That’s how I came to having a copy of The Making of Martin Sparrow. I was already reading several other books so I put it on top of a pile. A few days later, I received a reminder from the library by email. The book was due in three days!

I read The Making of Martin Sparrow as an emotional journey. When the first page had a long list of characters, I was skeptical.  I skipped over that page and started reading. Tentatively. I kept on, although the main character, Martin Sparrow, was not particularly likeable.

At one point I thought the story was harshly boring and was ready to put it aside. The writing, the odd turn of phrase, the originality kept me going, even when the narrative seemed tedious.

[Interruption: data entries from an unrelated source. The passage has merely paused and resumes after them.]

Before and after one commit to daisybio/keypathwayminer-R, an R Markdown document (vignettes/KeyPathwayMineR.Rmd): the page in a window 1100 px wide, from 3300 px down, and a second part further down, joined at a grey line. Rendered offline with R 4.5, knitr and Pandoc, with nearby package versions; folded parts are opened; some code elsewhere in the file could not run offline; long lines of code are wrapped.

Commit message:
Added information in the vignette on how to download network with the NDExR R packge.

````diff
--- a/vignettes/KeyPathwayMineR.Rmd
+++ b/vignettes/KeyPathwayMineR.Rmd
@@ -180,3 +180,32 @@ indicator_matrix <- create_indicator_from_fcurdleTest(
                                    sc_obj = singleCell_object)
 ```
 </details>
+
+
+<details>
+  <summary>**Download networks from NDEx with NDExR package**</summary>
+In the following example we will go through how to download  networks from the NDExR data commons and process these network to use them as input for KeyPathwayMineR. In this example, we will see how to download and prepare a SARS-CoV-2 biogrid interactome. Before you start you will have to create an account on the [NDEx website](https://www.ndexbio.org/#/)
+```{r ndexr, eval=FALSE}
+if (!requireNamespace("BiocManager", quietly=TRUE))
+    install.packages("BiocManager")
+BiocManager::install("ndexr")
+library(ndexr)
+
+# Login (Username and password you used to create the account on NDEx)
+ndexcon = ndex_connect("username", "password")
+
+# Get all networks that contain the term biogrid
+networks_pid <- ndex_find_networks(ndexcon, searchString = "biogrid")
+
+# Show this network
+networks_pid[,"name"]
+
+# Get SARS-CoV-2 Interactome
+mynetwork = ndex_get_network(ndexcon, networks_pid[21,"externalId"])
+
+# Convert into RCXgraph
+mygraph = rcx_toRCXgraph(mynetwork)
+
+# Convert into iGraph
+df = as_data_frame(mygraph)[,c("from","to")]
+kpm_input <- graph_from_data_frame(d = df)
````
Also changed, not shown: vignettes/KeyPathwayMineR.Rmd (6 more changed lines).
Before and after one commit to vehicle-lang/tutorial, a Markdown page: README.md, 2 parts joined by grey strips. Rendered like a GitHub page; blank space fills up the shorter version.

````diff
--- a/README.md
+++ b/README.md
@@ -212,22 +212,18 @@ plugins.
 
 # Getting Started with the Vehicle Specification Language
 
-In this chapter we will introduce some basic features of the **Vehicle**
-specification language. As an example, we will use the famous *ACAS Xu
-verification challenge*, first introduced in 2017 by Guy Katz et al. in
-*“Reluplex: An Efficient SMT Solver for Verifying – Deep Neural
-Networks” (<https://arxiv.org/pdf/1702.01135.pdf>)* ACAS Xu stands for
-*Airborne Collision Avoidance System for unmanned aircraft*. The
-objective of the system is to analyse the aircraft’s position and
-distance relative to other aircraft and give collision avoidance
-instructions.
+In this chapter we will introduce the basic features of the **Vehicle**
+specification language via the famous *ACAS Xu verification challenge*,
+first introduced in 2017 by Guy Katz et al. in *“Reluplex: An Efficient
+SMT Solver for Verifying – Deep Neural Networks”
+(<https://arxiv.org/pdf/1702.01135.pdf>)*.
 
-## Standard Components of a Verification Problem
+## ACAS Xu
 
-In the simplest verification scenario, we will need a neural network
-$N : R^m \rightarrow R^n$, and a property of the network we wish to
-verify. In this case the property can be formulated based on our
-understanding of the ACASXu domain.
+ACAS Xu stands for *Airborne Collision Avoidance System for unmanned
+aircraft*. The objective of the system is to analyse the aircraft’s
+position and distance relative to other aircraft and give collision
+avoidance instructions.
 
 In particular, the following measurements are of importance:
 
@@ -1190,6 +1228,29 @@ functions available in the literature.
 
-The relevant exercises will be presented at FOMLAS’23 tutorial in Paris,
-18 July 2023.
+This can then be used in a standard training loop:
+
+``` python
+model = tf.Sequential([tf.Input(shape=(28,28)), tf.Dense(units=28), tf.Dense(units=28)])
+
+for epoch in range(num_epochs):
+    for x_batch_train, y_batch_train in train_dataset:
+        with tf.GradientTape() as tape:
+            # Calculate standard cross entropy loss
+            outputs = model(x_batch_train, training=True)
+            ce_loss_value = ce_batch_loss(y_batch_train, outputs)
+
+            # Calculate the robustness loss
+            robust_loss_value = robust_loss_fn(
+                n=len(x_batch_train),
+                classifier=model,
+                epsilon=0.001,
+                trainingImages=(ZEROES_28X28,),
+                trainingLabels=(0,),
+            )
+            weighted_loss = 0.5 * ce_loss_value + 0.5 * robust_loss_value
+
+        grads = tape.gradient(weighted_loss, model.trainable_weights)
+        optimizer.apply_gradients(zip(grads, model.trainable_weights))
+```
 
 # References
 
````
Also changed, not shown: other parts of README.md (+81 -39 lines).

My perseverance was rewarded. I entered into the world of settlers on the Hawkesbury River in southeastern Australia at the time of the flood of 1806. A world dominated by male violence, drinking, whoring – not topics that usually hold my interest. There was something more shining through… patches of sunlight in a forbidding, very dark sky.

My emotional journey through The Making of Martin Sparrow continues in the next blog.

Have you read this book

What are your reactions?

The Truth of Fiction

In my previous post, I said that the posts on this blog would be about the process of researching, writing and rewriting a novel that is and is not the story of my father’s life.

Change of plan.

Instead of presenting myself as a writer, for the next few blogs, let me share some thoughts as a reader.

Some years ago, when I knew I was headed to Pakistan, I tried to read everything about Partition* through novels. Novels written by Muslims, Christians, Hindus, non-believers. Novels written from the Pakistan side, from the Indian side, from the time just before, during and after Partition.

* Note on Partition: the division of the Asian Sub-Continent by the British in 1947, which created India and Pakistan. Partition forcibly displaced over 14 million people on religious lines. The violence of Partition created hostility between India and Pakistan that continues today as an ongoing deeply felt trauma.

To find out about history, culture, values, peoples, heroes and villains of the different countries where I’ve lived and worked, I go to novels.

Why fiction? Because a different truth lies in stories where point of view is acknowledged. Readers can draw their own conclusions and think about what happened or might have happened.

Novels bring us into a different reality. That was always true for me. As a girl growing up in a rather boring Midwestern town in the USA, I read novels constantly. Even after bedtime, under the bed covers, with the aid of a flashlight. Was I trying to escape or to learn? Probably both.

Currently my reading is dominated by the place where I live, that is, Australia. I hear about books and authors interviewed on ABC (Australian Broadcasting Corporation) Radio National.

Pamela Collett RN 2

                                 This is me with my Radio National umbrella.                  Kangaroos in the background so you know this is Australia.

The next blogs will be about my reaction to books I heard about on the radio and then requested online at my local public library.

Do you think novels have more profound truth that non-fiction?

Where do you go for information about a country or culture where you may be visiting or living?

How do you find out about books you might want to read?